# THE DATA

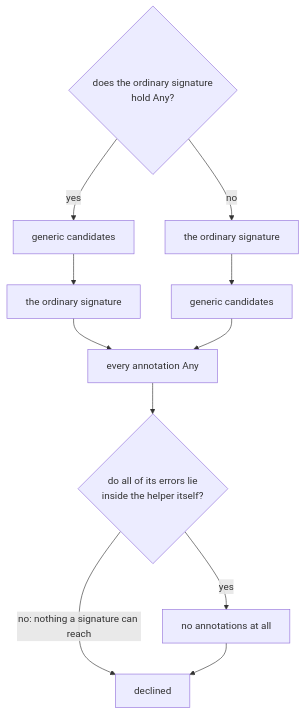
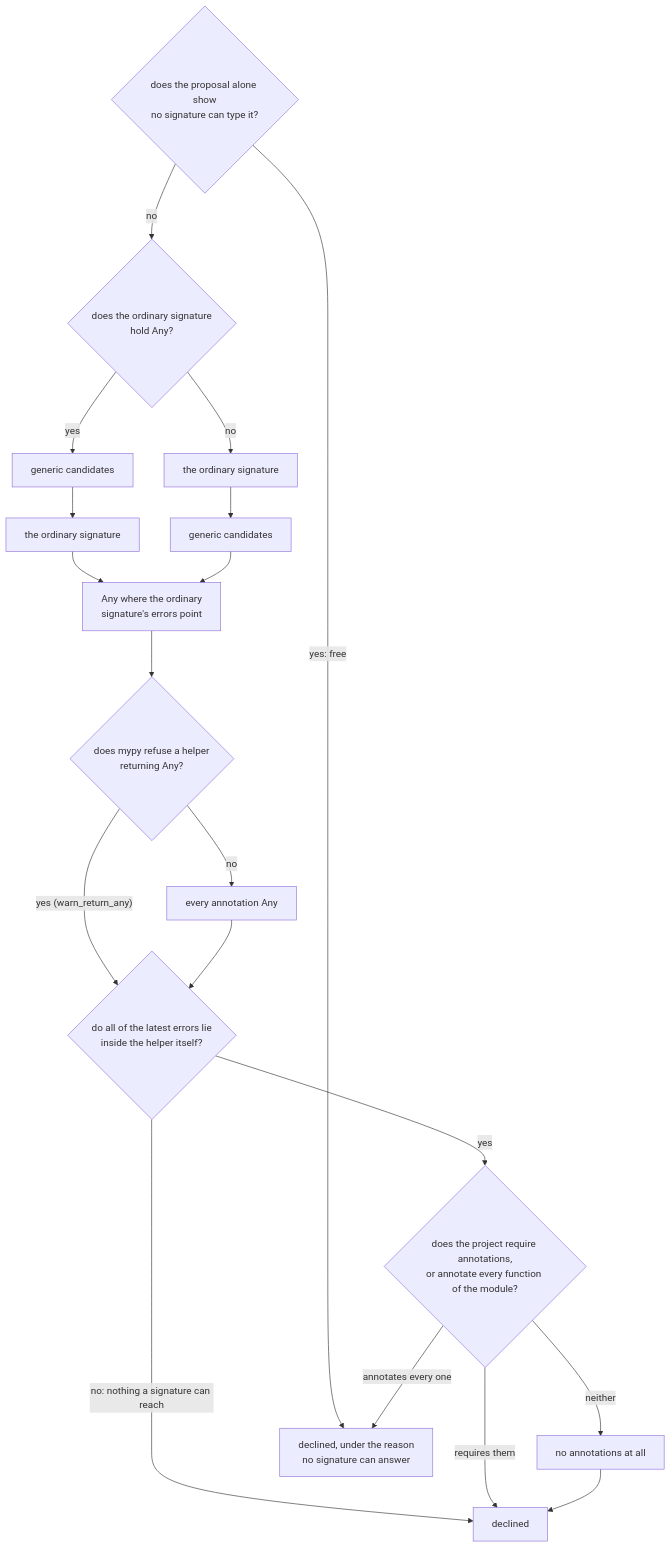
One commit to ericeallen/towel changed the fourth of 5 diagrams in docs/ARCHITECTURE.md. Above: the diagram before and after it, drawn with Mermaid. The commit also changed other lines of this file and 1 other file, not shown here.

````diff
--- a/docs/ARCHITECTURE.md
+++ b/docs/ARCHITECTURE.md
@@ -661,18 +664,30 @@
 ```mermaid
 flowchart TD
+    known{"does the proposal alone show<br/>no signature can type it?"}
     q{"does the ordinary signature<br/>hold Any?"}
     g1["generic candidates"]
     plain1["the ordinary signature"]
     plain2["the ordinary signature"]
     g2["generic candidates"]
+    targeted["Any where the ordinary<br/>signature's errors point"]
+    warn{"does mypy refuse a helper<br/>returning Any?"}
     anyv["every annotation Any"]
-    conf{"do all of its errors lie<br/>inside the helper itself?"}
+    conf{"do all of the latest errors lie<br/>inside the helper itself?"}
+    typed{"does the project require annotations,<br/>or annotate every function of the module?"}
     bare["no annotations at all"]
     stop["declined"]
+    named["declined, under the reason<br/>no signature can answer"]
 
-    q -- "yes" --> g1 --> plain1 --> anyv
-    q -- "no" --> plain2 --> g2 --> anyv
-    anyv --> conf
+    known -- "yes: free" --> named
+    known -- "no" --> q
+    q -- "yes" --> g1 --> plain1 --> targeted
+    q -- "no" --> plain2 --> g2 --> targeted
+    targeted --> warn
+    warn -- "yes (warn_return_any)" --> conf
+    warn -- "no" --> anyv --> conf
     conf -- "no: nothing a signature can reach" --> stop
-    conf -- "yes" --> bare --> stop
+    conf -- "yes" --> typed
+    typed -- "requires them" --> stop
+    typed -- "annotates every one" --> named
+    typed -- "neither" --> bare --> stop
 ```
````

# ASSIGNMENT
Whenever the word "typed" turns up in a line of the listing above, copy the line.

# SOLUTION TO THIS PROBLEM
+    typed{"does the project require annotations,<br/>or annotate every function of the module?"}
+    conf -- "yes" --> typed
+    typed -- "requires them" --> stop
+    typed -- "annotates every one" --> named
+    typed -- "neither" --> bare --> stop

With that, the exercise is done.